ACTIVITY = Whenever a line in the records below contains "title", pick it out.

===== WORKING DATA

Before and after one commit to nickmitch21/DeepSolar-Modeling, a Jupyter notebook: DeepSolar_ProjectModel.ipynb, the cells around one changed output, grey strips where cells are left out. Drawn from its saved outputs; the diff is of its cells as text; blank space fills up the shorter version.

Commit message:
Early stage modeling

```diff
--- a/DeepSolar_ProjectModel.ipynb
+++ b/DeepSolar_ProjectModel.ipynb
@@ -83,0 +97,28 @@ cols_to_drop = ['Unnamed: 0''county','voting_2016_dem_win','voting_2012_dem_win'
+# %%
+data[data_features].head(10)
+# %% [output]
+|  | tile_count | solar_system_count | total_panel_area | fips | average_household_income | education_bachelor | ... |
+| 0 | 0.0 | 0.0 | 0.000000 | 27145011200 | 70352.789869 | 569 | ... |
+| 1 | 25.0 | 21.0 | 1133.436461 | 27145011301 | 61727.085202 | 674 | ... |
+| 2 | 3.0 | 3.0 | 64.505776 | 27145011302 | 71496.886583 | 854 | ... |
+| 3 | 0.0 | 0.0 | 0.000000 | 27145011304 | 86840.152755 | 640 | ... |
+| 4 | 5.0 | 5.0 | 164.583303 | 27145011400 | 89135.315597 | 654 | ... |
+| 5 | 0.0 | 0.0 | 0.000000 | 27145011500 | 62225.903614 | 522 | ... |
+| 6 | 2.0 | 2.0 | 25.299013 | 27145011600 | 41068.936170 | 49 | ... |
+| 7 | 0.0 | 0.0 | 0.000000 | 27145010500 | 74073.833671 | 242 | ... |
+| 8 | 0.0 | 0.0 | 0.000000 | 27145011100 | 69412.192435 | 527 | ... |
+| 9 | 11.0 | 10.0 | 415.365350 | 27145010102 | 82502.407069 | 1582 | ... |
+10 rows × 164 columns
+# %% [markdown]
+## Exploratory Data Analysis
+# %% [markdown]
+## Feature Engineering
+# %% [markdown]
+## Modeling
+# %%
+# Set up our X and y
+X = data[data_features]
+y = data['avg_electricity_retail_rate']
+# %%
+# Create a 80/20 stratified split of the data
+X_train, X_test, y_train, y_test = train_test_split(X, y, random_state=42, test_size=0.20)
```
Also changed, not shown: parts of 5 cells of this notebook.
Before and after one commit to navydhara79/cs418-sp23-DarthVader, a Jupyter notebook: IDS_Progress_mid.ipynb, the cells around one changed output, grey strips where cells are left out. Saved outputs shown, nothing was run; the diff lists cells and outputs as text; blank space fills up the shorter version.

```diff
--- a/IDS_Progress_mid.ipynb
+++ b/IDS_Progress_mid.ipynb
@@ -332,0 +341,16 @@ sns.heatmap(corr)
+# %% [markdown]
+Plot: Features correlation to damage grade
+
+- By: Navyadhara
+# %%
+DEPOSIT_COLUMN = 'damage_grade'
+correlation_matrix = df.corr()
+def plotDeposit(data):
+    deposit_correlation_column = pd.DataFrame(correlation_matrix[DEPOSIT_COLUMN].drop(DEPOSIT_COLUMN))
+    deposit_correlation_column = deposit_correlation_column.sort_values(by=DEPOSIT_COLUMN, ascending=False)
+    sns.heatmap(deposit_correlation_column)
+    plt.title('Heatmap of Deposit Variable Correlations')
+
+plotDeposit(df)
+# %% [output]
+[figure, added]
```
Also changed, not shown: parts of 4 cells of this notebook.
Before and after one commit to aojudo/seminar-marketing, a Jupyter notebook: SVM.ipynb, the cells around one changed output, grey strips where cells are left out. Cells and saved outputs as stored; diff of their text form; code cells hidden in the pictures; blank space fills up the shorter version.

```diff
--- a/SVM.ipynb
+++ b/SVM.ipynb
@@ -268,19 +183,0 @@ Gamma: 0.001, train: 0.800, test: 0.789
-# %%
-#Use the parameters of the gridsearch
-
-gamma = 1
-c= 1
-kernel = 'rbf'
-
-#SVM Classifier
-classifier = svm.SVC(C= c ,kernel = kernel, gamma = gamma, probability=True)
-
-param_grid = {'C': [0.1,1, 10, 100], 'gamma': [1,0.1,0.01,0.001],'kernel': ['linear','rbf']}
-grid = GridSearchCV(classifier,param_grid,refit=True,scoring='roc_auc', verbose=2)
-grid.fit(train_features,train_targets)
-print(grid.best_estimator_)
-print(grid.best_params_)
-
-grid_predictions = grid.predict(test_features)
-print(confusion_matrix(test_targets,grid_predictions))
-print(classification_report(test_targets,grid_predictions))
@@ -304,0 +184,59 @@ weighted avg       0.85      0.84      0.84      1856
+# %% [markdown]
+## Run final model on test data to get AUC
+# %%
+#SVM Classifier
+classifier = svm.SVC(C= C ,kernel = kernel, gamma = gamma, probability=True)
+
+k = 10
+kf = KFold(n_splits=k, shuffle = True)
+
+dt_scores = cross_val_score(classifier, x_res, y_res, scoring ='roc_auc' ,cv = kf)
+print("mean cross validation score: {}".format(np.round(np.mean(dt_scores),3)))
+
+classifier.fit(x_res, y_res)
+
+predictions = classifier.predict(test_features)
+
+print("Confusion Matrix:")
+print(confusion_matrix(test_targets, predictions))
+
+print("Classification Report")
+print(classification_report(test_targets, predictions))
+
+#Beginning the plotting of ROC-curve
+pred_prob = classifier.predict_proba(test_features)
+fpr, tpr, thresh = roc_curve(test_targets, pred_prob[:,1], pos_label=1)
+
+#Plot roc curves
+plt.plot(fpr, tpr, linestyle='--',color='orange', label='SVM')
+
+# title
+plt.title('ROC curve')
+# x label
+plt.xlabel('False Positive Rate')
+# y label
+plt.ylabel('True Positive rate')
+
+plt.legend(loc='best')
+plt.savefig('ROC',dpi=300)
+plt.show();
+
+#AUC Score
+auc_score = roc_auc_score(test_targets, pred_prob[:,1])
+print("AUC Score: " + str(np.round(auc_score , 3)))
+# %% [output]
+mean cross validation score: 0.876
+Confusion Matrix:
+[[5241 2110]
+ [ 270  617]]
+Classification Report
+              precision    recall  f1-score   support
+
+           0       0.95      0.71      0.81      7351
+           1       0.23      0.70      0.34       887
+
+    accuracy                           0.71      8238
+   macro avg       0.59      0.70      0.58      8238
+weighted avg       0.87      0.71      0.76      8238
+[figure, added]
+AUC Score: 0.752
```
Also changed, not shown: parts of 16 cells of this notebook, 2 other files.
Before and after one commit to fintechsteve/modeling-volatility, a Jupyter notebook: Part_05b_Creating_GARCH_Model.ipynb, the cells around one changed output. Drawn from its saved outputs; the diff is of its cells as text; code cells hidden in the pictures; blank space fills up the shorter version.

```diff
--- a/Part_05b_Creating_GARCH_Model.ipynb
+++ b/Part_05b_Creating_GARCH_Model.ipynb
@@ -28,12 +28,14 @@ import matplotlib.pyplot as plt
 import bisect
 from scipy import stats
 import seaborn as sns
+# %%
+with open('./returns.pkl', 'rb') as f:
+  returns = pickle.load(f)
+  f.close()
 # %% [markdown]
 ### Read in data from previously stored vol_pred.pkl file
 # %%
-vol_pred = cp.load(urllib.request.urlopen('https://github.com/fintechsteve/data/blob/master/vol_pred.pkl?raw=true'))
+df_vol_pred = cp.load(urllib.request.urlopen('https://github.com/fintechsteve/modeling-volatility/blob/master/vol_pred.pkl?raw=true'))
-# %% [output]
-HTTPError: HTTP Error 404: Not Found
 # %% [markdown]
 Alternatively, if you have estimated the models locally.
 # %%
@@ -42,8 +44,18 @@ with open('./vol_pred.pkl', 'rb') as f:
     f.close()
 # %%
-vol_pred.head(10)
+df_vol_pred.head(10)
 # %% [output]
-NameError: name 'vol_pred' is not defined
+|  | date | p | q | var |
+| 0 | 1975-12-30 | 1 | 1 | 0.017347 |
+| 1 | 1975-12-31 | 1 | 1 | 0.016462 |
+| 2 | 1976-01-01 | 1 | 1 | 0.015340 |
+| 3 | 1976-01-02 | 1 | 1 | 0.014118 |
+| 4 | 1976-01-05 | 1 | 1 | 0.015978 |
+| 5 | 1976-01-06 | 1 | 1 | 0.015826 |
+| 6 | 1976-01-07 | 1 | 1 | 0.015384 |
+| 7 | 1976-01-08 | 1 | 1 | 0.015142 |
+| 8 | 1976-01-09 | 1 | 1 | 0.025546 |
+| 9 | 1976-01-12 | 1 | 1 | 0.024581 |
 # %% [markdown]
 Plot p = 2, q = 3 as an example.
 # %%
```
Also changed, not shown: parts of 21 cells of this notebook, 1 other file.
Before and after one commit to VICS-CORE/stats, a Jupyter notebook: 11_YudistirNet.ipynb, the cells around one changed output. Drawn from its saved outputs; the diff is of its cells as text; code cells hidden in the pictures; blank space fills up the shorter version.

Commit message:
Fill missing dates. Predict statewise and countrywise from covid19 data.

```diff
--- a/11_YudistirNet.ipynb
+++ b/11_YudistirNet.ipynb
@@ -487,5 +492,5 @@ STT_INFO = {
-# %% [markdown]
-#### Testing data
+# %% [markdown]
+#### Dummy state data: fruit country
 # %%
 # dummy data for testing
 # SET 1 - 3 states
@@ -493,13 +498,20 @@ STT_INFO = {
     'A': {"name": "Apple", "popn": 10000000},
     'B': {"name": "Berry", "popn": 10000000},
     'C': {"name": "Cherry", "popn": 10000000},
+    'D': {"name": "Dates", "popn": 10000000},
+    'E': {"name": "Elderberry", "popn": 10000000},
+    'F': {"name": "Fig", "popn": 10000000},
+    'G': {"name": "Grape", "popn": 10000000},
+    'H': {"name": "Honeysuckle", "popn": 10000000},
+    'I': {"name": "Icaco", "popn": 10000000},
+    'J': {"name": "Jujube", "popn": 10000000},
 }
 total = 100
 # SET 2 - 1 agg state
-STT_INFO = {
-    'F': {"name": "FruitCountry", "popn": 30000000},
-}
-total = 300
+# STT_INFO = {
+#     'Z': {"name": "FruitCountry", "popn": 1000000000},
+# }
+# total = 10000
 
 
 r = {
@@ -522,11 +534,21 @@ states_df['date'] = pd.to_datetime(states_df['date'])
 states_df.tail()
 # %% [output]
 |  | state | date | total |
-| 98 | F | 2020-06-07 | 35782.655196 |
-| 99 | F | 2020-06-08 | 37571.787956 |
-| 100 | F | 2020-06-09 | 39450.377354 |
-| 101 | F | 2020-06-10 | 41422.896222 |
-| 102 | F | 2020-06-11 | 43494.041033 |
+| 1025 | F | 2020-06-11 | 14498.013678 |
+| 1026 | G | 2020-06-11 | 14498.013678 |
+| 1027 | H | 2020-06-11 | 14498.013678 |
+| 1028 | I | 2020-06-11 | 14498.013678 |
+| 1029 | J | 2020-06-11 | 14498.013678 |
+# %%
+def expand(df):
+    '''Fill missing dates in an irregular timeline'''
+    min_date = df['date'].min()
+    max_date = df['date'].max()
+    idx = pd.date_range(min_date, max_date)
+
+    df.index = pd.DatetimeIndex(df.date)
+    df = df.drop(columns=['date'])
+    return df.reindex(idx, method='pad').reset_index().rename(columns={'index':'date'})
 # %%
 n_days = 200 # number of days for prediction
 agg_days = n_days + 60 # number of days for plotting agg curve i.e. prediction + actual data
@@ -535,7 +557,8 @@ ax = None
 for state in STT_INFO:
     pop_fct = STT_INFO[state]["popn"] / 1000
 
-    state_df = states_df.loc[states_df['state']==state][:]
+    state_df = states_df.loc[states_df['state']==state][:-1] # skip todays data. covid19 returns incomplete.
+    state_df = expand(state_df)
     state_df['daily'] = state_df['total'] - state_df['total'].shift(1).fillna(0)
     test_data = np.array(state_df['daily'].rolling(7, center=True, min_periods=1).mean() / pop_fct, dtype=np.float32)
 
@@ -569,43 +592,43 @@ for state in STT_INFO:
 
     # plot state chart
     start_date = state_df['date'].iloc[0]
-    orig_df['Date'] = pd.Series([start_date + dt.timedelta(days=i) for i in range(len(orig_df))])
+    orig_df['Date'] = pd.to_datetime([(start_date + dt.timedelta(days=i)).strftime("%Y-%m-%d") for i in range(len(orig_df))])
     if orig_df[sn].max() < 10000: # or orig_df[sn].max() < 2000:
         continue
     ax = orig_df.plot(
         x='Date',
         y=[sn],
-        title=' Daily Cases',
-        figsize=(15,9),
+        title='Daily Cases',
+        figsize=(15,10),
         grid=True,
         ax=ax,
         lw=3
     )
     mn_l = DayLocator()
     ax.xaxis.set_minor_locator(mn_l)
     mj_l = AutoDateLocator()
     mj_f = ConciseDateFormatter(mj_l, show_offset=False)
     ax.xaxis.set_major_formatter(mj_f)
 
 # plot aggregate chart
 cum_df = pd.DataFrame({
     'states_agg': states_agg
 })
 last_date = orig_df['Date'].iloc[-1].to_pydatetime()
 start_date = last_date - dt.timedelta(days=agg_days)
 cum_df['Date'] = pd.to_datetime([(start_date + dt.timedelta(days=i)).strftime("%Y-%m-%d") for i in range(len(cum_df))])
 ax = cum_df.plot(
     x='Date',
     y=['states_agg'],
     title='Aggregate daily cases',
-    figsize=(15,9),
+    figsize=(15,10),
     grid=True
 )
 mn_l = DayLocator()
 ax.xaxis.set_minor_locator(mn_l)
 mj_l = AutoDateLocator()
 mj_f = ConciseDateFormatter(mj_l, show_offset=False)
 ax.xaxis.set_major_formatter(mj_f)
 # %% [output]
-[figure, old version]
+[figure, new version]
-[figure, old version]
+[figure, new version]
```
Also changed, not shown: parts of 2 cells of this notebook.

==========

ANSWER FOR THE TASK =
+    plt.title('Heatmap of Deposit Variable Correlations')
+# title
+plt.title('ROC curve')
-        title=' Daily Cases',
+        title='Daily Cases',
     title='Aggregate daily cases',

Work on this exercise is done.